Before-and-after page screenshots:
+-------+

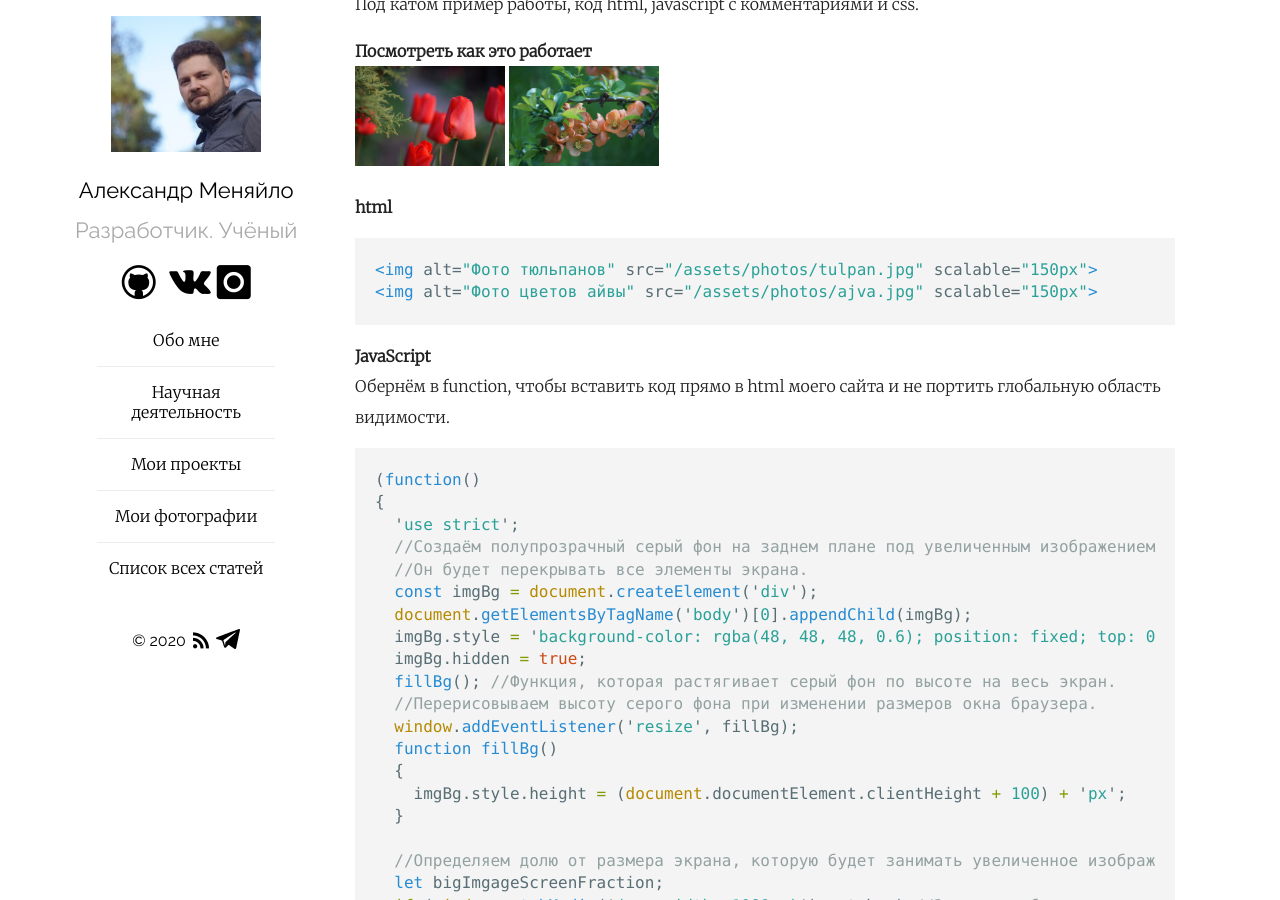
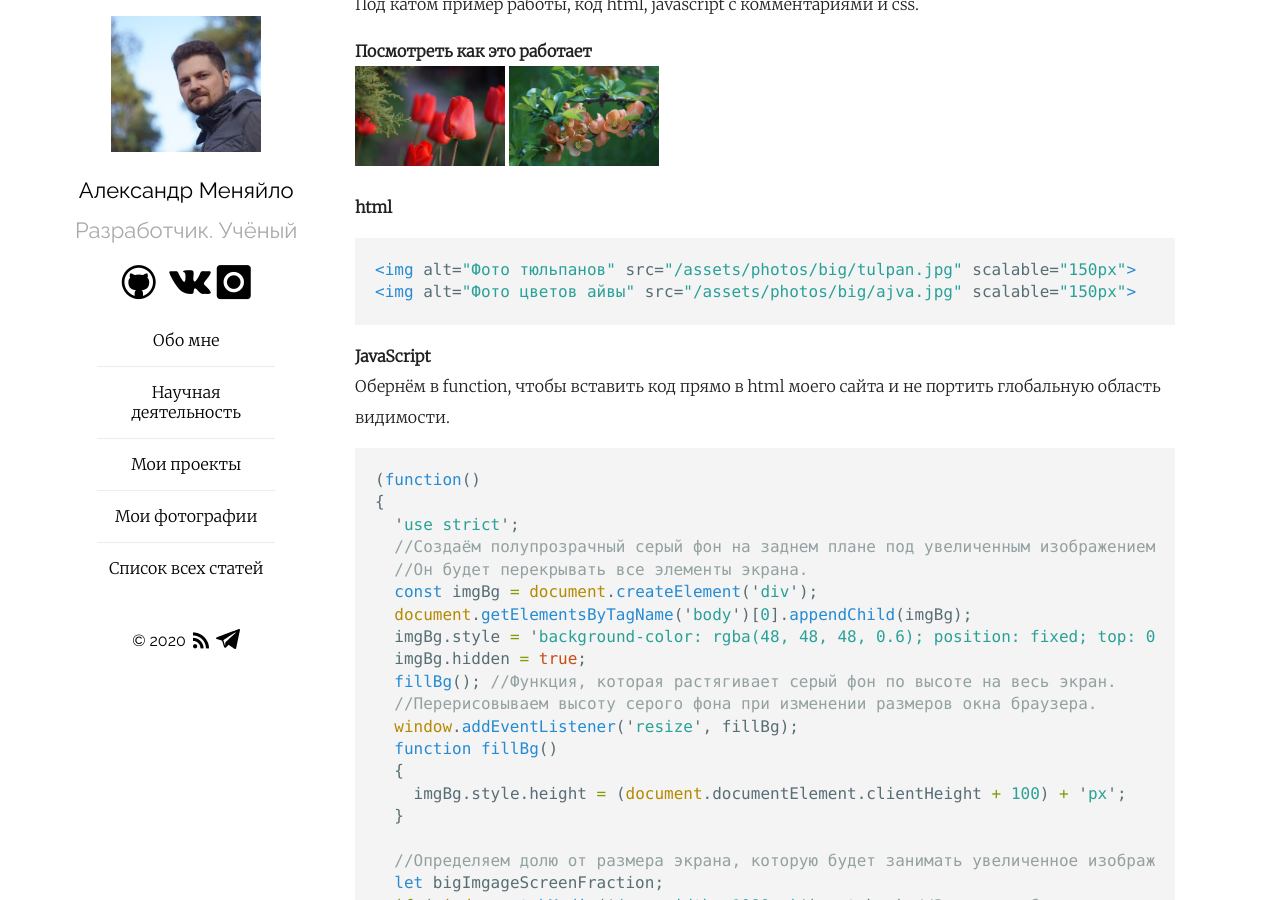
Before and after one commit to Mendeo/mendeo.github.io, a Jekyll site: the page built from _posts/2020-05-05-script-uvelichenie-kartinok.md, in a window 1280 px wide and 900 px high, scrolled down 316 px. Built offline with Jekyll 4.4.1, drawn with Linux system fonts in a browser that asks for light colours; comment, search, counter and statistics services are not loaded.

Commit message:
Добавил генерацию ссылок через jekyll тэг link во всех своих постах.

````diff
--- a/_posts/2020-05-05-script-uvelichenie-kartinok.md
+++ b/_posts/2020-05-05-script-uvelichenie-kartinok.md
@@ -15,14 +15,14 @@ links_in_new_tab: false
 
 <a name="cut"></a>
 **Посмотреть как это работает**
-<img alt="Фото тюльпанов" src="/assets/photos/big/tulpan.jpg" scalable="150px">
-<img alt="Фото цветов айвы" src="/assets/photos/big/ajva.jpg" scalable="150px">
+<img alt="Фото тюльпанов" src="{% link assets/photos/big/tulpan.jpg %}" scalable="150px">
+<img alt="Фото цветов айвы" src="{% link assets/photos/big/ajva.jpg %}" scalable="150px">
 
 **html**
 
 ```html
-<img alt="Фото тюльпанов" src="/assets/photos/tulpan.jpg" scalable="150px">
-<img alt="Фото цветов айвы" src="/assets/photos/ajva.jpg" scalable="150px">
+<img alt="Фото тюльпанов" src="{% link assets/photos/big/tulpan.jpg %}" scalable="150px">
+<img alt="Фото цветов айвы" src="{% link assets/photos/big/ajva.jpg %}" scalable="150px">
 ```
 
 **JavaScript**
````
Also changed, not shown: _posts/2020-04-24-ustanovka-nextcloud.md (+10 -10 lines), _posts/2020-07-07-script-uvelichenie-kartinok_novaya_versiya.md (+5 -5 lines), _posts/2020-10-19-squircle-openscad.md (+1 -1 lines), _posts/2020-10-20-ip-tv-volume-control.md (+5 -5 lines), projects.md (+10 -10 lines).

+-------+

**Your goal:**
Where a picture appears, skip it and copy the rest of the data word for word.

**Response below:**
Before and after one commit to Mendeo/mendeo.github.io, a Jekyll site: the page built from _posts/2020-05-05-script-uvelichenie-kartinok.md, in a window 1280 px wide and 900 px high, scrolled down 316 px. Built offline with Jekyll 4.4.1, drawn with Linux system fonts in a browser that asks for light colours; comment, search, counter and statistics services are not loaded.

Commit message:
Добавил генерацию ссылок через jekyll тэг link во всех своих постах.

````diff
--- a/_posts/2020-05-05-script-uvelichenie-kartinok.md
+++ b/_posts/2020-05-05-script-uvelichenie-kartinok.md
@@ -15,14 +15,14 @@ links_in_new_tab: false
 
 <a name="cut"></a>
 **Посмотреть как это работает**
-<img alt="Фото тюльпанов" src="/assets/photos/big/tulpan.jpg" scalable="150px">
-<img alt="Фото цветов айвы" src="/assets/photos/big/ajva.jpg" scalable="150px">
+<img alt="Фото тюльпанов" src="{% link assets/photos/big/tulpan.jpg %}" scalable="150px">
+<img alt="Фото цветов айвы" src="{% link assets/photos/big/ajva.jpg %}" scalable="150px">
 
 **html**
 
 ```html
-<img alt="Фото тюльпанов" src="/assets/photos/tulpan.jpg" scalable="150px">
-<img alt="Фото цветов айвы" src="/assets/photos/ajva.jpg" scalable="150px">
+<img alt="Фото тюльпанов" src="{% link assets/photos/big/tulpan.jpg %}" scalable="150px">
+<img alt="Фото цветов айвы" src="{% link assets/photos/big/ajva.jpg %}" scalable="150px">
 ```
 
 **JavaScript**
````
Also changed, not shown: _posts/2020-04-24-ustanovka-nextcloud.md (+10 -10 lines), _posts/2020-07-07-script-uvelichenie-kartinok_novaya_versiya.md (+5 -5 lines), _posts/2020-10-19-squircle-openscad.md (+1 -1 lines), _posts/2020-10-20-ip-tv-volume-control.md (+5 -5 lines), projects.md (+10 -10 lines).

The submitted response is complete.